Many speculate that the atomic bomb's sheer power gave the Japanese leadership the ability to surrender and save face. Many believe that with an invasion, the Japanese would have been willing to fight to the bitter end. If those speculations are correct, then the tragic loss of those 155,000 Japanese at Hiroshima and Nagasaki actually saved an estimated 360,000 American lives and over an estimated half-million Japanese lives. Like the planned invasion, on paper it is all very simple. Though the atomic bombs may very well have brought the war to an end earlier with fewer casualties, it also paved the way for the Cold-War nuclear stand-off. Never again would militaries be able to go to war to win for fear of nuclear war breaking out. The next big war after WWII, the Korean War, ultimately led to a stale-mate. The UN could not wage all-out war for fear of a Soviet retaliation with nuclear weapons. The results were a stale-mate that exists to this day. In order to not be outdone, massive amounts of nuclear weapons were built, enough to destroy the world several times over. Some would say that it would have been better to not use the atomic bombs and that the Pandora's Box it opened just wasn't worth it. But then there are over 1.5 million American servicemen who should have been wounded or killed in Operation Downfall who would likely disagree with that and fully support the dropping of the atomic bombs. They are the lucky men of Operation Downfall, planned participants of the greatest invasion ever planned. My father was part of that plan. He was another number in the plan. On paper it is all very simple. In real life he would become a loving husband and father. In Japan, he was just another number, and except for that flash of light, he may have very well been a statistic.

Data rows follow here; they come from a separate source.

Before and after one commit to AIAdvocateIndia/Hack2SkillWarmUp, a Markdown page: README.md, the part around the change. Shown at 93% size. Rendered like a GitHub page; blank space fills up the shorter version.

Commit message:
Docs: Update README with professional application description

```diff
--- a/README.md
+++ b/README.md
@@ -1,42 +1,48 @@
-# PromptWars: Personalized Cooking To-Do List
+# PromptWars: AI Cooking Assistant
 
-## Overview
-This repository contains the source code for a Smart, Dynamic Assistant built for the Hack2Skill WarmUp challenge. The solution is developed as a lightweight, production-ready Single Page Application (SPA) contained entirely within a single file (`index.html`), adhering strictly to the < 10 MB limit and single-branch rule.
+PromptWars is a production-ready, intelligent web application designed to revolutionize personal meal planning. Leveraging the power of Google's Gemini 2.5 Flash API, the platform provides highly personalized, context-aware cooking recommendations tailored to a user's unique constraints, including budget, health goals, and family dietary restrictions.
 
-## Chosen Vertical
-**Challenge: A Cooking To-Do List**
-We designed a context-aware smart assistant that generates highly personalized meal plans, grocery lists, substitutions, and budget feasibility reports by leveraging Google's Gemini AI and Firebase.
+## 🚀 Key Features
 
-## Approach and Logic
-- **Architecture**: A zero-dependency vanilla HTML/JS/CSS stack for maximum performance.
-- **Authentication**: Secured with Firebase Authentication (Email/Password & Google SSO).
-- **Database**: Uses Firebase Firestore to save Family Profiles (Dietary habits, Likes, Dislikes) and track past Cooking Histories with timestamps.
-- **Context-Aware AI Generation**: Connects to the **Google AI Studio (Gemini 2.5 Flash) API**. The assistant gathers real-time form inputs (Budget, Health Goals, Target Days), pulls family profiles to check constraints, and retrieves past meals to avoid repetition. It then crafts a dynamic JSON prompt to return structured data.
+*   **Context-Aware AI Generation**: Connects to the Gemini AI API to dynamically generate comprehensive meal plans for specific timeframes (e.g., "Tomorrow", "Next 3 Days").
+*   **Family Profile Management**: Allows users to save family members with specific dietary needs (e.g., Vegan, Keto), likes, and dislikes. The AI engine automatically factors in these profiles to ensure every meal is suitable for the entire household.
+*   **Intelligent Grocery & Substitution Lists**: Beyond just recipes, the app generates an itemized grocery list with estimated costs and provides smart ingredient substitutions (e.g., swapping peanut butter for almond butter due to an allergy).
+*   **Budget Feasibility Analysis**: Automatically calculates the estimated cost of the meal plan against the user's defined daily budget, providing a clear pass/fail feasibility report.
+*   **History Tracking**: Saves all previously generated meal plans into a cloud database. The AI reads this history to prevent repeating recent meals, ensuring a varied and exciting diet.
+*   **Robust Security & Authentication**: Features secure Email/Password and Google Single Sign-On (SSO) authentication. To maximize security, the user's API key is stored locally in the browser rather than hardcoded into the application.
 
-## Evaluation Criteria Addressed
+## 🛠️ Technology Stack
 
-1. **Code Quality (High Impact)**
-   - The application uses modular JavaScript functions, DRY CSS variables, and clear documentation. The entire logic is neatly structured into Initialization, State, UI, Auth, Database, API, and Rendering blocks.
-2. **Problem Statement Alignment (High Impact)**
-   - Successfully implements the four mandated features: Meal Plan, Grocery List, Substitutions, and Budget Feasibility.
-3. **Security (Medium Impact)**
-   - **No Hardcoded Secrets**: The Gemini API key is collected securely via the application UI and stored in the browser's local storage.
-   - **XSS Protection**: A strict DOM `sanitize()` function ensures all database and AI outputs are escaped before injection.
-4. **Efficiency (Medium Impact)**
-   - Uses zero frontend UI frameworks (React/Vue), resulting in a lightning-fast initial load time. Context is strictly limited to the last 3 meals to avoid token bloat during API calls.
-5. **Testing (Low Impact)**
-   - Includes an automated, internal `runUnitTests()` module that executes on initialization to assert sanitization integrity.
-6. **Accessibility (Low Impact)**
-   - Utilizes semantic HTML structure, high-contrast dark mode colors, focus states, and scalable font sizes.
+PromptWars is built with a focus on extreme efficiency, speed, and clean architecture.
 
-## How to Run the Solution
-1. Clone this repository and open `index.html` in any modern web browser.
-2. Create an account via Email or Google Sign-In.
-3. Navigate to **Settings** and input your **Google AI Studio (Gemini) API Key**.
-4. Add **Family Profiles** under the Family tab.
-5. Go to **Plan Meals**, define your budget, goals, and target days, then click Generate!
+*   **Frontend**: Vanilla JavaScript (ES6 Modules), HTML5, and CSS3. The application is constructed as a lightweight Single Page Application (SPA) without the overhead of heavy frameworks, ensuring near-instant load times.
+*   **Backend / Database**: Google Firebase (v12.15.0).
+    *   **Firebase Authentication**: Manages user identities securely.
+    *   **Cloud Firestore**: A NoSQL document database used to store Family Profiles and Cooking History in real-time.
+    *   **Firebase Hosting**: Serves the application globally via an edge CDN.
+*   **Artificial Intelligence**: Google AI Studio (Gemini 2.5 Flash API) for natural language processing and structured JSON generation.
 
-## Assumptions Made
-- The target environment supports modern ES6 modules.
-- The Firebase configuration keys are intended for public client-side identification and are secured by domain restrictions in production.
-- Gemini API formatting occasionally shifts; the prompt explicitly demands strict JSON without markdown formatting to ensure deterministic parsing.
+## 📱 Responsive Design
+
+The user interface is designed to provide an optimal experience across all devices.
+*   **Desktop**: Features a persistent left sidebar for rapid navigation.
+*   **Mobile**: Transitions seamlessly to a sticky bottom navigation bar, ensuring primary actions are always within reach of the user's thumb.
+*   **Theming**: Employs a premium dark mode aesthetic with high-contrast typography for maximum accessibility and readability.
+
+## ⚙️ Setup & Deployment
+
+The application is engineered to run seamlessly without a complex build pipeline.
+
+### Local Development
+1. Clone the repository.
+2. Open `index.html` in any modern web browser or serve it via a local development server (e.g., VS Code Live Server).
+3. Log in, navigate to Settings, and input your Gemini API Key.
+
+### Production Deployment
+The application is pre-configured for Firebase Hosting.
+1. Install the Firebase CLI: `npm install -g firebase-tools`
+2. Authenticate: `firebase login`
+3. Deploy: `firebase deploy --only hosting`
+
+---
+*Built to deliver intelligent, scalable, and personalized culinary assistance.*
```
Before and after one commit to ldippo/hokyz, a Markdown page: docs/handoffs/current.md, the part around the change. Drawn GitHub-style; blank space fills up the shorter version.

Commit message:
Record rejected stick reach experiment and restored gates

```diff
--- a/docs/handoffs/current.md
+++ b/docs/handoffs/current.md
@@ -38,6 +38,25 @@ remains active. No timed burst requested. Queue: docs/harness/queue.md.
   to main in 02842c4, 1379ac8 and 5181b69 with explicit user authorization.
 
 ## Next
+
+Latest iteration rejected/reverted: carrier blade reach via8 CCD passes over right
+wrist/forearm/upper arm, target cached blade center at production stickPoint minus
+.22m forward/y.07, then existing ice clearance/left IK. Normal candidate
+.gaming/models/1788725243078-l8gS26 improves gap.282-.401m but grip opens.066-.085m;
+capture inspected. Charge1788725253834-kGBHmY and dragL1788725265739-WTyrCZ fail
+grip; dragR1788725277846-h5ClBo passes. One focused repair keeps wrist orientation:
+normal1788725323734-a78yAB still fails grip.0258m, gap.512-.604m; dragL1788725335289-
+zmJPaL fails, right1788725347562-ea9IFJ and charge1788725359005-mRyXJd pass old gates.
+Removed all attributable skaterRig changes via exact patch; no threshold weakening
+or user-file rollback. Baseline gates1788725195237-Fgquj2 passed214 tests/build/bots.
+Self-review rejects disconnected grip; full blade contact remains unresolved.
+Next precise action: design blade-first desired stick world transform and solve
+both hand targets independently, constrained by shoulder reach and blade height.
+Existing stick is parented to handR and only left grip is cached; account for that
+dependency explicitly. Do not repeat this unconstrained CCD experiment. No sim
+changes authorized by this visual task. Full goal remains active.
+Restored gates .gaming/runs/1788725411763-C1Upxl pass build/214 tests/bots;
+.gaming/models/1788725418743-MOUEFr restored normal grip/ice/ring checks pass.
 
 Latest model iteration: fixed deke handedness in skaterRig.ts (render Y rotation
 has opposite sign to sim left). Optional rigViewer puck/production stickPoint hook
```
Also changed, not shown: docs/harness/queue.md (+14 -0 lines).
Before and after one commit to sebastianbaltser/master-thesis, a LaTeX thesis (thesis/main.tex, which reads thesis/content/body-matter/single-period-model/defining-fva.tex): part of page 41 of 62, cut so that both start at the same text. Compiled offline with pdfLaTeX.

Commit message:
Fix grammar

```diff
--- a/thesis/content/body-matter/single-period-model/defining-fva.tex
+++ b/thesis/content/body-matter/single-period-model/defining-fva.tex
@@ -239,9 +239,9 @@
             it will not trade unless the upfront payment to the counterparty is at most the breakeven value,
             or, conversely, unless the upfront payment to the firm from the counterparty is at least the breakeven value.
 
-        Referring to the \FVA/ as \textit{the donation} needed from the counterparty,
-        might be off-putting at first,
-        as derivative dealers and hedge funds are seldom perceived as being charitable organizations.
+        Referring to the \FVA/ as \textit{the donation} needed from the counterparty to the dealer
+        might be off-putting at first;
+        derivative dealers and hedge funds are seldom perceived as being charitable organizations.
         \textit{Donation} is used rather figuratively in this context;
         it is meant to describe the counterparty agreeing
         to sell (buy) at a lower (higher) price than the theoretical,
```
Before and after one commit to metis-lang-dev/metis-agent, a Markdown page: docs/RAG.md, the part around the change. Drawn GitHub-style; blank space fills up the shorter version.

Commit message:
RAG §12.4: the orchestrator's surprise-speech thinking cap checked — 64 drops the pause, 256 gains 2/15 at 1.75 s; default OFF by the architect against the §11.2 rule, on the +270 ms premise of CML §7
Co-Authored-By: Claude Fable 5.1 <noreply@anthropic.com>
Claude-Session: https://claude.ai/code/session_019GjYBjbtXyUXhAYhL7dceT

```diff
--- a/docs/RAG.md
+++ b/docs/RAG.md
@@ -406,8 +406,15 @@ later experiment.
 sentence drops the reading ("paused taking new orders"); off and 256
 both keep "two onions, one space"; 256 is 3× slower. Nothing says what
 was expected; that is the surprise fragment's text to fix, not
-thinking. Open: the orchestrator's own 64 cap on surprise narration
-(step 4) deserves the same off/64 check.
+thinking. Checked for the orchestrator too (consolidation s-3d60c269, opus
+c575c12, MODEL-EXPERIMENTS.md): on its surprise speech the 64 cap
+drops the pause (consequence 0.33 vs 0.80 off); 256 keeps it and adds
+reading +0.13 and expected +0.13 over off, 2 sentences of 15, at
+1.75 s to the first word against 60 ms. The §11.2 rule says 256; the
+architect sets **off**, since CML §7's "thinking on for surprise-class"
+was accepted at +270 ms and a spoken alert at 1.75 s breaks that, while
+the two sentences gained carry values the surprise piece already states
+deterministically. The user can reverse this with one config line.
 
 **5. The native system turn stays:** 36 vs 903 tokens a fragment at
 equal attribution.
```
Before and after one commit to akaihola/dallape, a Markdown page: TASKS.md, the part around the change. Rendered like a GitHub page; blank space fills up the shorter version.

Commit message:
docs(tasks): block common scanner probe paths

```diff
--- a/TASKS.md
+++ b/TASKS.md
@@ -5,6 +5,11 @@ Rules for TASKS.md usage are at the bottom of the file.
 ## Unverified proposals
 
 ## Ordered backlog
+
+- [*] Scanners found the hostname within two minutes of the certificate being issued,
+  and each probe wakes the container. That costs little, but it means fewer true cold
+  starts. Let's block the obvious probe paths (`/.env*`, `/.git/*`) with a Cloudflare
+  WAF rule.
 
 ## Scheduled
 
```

Article © Van Lee. All rights reserved.
Published on 2005-08-08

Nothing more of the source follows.